Selects a unit. If the mouse is moved with the button pressed down, a group of units in a rectangular area is selected. If the SHIFT key is pressed at the same time, the units are deselected. The direction of movement with the mouse to open the rectangular area is not significant, i.e. one can open the rectangle from bottom right to top left, if convenient.
If the left mouse button is pressed together with the CONTROL
key, a menu appears with all alternatives to complete the current
command sequence. The menu items that display a trailing '!' indicate
that the mouse position of the last command of a command sequence is
important. The letter 'T' indicates that the target unit in the info
panel plays a role. A (
~) denotes that the command sequence is
not yet completed.

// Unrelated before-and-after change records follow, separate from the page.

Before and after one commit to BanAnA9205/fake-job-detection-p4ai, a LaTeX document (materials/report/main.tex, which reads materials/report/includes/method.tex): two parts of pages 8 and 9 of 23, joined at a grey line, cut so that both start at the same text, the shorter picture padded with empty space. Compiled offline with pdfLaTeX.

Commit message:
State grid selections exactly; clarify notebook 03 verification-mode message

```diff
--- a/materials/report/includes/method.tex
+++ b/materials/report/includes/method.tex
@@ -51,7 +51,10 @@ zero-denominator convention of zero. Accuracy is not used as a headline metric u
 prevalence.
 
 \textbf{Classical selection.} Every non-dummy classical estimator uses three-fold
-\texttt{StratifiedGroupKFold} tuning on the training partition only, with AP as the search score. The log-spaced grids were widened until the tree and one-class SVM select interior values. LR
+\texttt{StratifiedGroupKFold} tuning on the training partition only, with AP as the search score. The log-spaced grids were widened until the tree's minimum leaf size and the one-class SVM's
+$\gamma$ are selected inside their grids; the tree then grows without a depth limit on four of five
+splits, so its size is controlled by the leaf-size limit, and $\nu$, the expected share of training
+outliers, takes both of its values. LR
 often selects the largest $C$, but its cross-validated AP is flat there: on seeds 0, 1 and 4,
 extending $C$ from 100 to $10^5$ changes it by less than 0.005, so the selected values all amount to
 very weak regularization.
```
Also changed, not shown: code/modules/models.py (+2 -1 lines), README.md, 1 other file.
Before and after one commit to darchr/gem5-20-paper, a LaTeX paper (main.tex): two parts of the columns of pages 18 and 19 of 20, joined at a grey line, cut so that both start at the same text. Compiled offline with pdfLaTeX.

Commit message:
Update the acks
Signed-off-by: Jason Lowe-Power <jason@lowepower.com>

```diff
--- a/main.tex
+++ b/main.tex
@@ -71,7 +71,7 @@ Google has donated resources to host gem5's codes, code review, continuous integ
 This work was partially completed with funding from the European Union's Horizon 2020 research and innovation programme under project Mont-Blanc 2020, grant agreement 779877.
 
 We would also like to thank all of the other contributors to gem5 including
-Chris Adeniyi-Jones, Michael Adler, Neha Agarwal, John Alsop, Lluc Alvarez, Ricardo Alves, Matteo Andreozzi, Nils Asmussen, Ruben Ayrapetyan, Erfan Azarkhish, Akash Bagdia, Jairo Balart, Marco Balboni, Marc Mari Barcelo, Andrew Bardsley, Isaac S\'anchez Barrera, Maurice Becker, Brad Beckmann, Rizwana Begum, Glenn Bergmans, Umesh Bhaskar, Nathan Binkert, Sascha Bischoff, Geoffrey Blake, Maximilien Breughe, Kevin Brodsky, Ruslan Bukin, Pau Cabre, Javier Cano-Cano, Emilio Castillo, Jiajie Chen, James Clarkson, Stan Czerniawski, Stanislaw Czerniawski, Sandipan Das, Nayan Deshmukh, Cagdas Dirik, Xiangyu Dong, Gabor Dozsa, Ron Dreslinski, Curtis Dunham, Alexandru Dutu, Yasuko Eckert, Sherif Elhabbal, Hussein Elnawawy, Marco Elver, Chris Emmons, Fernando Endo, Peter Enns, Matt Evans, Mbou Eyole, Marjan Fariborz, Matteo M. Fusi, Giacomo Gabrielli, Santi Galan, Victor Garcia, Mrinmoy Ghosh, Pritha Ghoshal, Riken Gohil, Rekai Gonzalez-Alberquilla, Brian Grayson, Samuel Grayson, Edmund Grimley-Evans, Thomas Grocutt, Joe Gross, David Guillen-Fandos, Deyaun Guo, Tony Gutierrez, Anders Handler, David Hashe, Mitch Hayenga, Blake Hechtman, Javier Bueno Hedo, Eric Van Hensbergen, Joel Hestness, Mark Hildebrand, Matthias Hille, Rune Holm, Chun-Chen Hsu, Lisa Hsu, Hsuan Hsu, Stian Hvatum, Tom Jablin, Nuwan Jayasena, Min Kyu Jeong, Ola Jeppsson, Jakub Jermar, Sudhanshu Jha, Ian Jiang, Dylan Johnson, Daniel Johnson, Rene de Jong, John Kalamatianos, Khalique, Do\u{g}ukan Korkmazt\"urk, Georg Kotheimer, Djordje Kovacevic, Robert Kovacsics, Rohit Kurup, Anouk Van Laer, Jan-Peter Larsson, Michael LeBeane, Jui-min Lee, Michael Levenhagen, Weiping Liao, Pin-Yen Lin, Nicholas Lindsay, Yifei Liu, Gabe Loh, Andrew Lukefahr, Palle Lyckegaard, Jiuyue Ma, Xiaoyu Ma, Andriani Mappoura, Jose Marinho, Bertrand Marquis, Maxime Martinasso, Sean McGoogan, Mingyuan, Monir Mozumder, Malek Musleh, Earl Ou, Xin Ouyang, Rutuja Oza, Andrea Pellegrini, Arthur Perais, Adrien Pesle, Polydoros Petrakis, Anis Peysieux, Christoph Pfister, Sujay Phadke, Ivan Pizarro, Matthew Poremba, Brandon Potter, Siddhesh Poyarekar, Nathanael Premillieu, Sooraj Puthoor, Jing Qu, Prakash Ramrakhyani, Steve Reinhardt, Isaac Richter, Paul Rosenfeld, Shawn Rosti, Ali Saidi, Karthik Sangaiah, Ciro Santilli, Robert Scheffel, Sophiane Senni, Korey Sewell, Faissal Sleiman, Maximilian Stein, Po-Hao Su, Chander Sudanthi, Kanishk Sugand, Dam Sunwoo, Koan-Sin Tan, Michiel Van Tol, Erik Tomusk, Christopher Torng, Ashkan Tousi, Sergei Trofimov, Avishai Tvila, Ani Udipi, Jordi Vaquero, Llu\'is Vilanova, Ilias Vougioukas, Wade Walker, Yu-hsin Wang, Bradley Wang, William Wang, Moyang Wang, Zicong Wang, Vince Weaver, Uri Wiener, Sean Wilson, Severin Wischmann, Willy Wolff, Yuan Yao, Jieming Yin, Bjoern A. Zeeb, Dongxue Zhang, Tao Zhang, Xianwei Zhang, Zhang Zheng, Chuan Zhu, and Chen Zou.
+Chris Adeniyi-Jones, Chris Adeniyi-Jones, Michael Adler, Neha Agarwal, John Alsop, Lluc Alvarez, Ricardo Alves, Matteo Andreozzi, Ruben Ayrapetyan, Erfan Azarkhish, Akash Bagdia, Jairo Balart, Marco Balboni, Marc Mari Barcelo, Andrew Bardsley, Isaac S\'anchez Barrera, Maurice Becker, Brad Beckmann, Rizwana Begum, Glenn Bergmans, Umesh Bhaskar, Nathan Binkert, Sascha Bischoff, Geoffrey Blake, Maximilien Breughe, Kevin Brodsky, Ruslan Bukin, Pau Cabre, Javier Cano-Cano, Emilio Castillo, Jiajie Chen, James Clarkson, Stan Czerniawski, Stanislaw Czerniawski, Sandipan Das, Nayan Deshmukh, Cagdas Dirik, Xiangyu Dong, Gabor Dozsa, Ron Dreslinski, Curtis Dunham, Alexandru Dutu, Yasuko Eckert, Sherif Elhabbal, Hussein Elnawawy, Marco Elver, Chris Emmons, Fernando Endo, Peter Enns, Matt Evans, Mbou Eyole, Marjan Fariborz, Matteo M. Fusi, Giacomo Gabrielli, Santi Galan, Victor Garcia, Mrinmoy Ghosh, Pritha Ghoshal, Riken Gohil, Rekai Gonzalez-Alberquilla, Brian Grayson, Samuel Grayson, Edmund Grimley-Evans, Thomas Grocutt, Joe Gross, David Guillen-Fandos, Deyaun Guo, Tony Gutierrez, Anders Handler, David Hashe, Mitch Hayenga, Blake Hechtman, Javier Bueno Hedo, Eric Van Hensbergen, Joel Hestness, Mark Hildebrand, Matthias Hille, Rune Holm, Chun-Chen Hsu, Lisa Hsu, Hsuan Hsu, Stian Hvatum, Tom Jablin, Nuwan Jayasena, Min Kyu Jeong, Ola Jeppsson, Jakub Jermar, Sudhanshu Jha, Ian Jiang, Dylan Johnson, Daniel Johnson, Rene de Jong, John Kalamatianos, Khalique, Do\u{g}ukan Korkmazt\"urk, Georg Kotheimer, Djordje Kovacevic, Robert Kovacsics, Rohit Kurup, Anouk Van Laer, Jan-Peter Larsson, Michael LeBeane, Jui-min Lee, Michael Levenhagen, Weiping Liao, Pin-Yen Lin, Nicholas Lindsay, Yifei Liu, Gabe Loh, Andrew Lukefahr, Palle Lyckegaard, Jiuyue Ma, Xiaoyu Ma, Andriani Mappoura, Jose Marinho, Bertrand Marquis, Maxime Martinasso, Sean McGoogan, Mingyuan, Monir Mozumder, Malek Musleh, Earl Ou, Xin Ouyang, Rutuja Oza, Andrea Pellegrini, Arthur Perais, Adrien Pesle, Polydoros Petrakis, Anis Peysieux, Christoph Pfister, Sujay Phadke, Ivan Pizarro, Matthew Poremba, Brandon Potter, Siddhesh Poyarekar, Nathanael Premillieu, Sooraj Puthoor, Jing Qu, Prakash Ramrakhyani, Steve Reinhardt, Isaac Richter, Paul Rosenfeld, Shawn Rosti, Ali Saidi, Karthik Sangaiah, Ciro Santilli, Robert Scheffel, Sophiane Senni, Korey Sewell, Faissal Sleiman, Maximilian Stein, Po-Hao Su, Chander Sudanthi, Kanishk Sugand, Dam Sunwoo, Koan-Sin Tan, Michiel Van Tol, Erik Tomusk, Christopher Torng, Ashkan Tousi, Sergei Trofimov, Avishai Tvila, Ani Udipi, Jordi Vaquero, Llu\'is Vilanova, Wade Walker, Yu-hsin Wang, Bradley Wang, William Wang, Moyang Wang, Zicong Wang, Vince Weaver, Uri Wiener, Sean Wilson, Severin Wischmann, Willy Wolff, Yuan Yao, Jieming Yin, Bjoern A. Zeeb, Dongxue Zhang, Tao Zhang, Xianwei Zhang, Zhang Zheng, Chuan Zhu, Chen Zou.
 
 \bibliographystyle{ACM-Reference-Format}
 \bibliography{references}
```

Undo of a selection. Clicking on a selected unit with the right mouse button only deselects this unit. Clicking on an empty raster position resets the whole selection.
Selects the source unit (on pressing the button down) and the target unit (on releasing the button) and displays them both in the info panel. If there is no connection between the two units, the target unit is displayed with its first source unit. If the button is pressed on a source unit and released over an empty target position, the link between the source and the current (last) target is displayed. If there is no such link the display remains unchanged. Conversely, if the button is pressed on an empty source position and released on an existing target unit, the link between the current (last) source unit and the selected target unit is displayed, if one exists. This is a convenient way to inspect links.
In order to indicate the position of the mouse even with a small raster size, there is always a sensitive area of at least 16x16 pixels wide.